She assumed the ride was some sort of a walk of shame situation. She smiled a bit to herself. Had the man met this Susan in a bar in Long Beach or had they met somewhere in Los Angeles and retired to her apartment? Maybe they knew each other and it was some kind of friends with benefits situation. Maybe they met on Tinder and it was just some random hook up. Maybe he was married and she was actually driving him back to his wife.

Marsha regarded her own flabby face in the mirror. She wondered if he was just in a bad mood or if she was simply not worthy of his attention.

She glanced back at the passenger and saw him reach into his pocket and pull out an iPhone. He began texting with someone. She noticed that the phone was pink. She had never seen a man with a pink cell phone before. He wasn’t gay. He said he had a girlfriend. He also said it was a brand-new phone.

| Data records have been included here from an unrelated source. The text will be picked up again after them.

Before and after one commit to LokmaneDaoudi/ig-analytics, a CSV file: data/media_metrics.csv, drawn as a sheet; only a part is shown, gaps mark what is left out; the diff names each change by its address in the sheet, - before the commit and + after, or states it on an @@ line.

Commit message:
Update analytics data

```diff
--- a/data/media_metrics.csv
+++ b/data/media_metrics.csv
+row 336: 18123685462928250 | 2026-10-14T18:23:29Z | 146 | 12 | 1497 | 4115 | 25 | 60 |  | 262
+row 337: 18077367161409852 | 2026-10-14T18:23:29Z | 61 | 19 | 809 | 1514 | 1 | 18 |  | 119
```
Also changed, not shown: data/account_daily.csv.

His gruff masculine demeaner made her wonder why he would have chosen pink.

“Are ya warm enough back there,” she asked.

“I’m fine,” he said abruptly.

The man had a deep look of concern on his face as he texted. He seemed to be involved in a very serious conversation. His hands were even shaking a bit. She wondered if the woman he was with had just woken in the middle of the night to find him gone. Maybe it was his wife? She felt rather cozy watching the drama unfold.

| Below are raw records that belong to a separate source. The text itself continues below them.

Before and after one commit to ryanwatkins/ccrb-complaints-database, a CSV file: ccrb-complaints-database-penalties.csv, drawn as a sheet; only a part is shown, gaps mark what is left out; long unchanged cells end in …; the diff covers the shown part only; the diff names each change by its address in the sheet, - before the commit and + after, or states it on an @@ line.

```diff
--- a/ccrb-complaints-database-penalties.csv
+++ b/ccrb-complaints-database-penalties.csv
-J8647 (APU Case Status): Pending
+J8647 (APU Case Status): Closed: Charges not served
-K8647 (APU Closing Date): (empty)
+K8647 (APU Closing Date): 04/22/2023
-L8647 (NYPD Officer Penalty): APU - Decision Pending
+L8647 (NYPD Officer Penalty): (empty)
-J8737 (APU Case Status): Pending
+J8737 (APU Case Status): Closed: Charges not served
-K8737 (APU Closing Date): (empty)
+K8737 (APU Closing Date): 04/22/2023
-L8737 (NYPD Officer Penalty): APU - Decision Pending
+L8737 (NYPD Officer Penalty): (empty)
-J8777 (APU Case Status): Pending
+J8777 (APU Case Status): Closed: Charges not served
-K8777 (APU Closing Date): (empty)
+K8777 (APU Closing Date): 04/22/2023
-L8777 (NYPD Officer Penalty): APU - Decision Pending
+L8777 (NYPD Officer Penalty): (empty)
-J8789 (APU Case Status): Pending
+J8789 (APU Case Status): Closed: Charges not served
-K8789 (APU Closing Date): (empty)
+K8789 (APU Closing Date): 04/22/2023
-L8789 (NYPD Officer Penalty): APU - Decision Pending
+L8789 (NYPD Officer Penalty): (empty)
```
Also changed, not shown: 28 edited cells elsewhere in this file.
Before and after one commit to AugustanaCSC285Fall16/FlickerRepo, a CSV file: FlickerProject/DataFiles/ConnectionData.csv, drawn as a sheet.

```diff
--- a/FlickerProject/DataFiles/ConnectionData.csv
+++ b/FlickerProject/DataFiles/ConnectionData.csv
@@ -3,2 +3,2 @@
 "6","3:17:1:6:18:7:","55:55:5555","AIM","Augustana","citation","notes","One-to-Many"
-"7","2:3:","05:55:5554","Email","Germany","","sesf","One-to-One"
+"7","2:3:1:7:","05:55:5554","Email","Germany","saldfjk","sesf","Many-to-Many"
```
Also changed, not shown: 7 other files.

It was then that she noticed the red stain on his shirt.  Her stomach knotted. It was a fairly small stain, but it really looked like blood. Then she noticed another stain on his sleeve. She told herself that it might be just sauce, or perhaps it came from a cut.

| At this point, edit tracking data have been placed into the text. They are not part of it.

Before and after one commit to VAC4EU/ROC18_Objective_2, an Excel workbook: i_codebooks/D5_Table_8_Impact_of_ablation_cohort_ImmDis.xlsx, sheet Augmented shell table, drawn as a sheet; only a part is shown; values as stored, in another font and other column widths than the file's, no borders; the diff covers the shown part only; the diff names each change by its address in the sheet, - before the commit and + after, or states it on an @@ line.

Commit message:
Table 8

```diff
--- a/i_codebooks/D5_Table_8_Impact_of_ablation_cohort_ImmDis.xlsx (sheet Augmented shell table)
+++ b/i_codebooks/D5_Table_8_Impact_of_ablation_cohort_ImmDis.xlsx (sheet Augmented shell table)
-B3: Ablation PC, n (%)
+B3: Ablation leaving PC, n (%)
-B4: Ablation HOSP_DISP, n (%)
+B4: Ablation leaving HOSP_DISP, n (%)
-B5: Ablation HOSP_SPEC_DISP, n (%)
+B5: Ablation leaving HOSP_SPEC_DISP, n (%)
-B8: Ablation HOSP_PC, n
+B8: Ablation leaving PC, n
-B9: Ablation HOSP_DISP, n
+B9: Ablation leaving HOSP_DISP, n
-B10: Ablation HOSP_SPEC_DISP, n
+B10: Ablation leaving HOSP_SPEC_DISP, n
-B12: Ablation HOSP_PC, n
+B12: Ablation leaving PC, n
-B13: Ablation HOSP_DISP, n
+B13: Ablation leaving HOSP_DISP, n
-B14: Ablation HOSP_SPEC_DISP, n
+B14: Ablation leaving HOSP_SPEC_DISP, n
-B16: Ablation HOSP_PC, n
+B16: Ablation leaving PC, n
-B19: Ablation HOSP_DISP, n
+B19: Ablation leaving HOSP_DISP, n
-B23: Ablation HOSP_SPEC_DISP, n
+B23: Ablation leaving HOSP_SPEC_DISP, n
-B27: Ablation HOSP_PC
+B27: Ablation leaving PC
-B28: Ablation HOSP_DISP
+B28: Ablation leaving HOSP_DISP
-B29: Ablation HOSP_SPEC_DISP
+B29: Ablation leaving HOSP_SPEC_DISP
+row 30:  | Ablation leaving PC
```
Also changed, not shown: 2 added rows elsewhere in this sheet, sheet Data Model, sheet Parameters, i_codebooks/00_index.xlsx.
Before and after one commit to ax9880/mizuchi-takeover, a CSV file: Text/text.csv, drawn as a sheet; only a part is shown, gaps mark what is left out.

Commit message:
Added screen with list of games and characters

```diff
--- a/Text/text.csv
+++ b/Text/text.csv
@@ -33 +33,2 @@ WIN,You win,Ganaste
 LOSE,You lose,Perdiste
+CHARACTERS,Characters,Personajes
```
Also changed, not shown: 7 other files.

What if he’d murdered the woman he was with? What if he had killed her and used her phone to call the Uber? Maybe he killed her and hid the body and then used her phone to get an Uber. It would be the perfect get away. When people noticed that she was missing it would looks as though Susan had run off on her own volition in the middle of the night.

She looked in mirror again to see that he had gone on Facebook and was posting something. She had to hand it to him; he was clever. Maybe he was posting something to Susan’s page of her saying that she needed a change or a break or something.

It occurred to Marsha that she had Susan’s phone number. All she had to do was call the number and if the pink phone rang she would know that her suspicions were correct. Then she remembered that if her suspicions were correct, he would also have her number. She decided she would drop him off and then call the police.

She turned the car onto the exit ramp and began to drive to the address.

“We’re almost there,” she chirped nervously.

“Okay,” he said.

The man reached into his breast pocket and Marsha’s hands gripped the wheel. What if it was a gun? What if he had seen her looking at him in the rear view, figured out that she was suspicious and decided to kill her?

Her heart raced as she drove down the street. She sped up and reached for her phone to dial 911. She felt a sharp thunk and water began splashing all around the car. She realized she had hit a fire hydrant.

“What the fuck,” The passenger screamed.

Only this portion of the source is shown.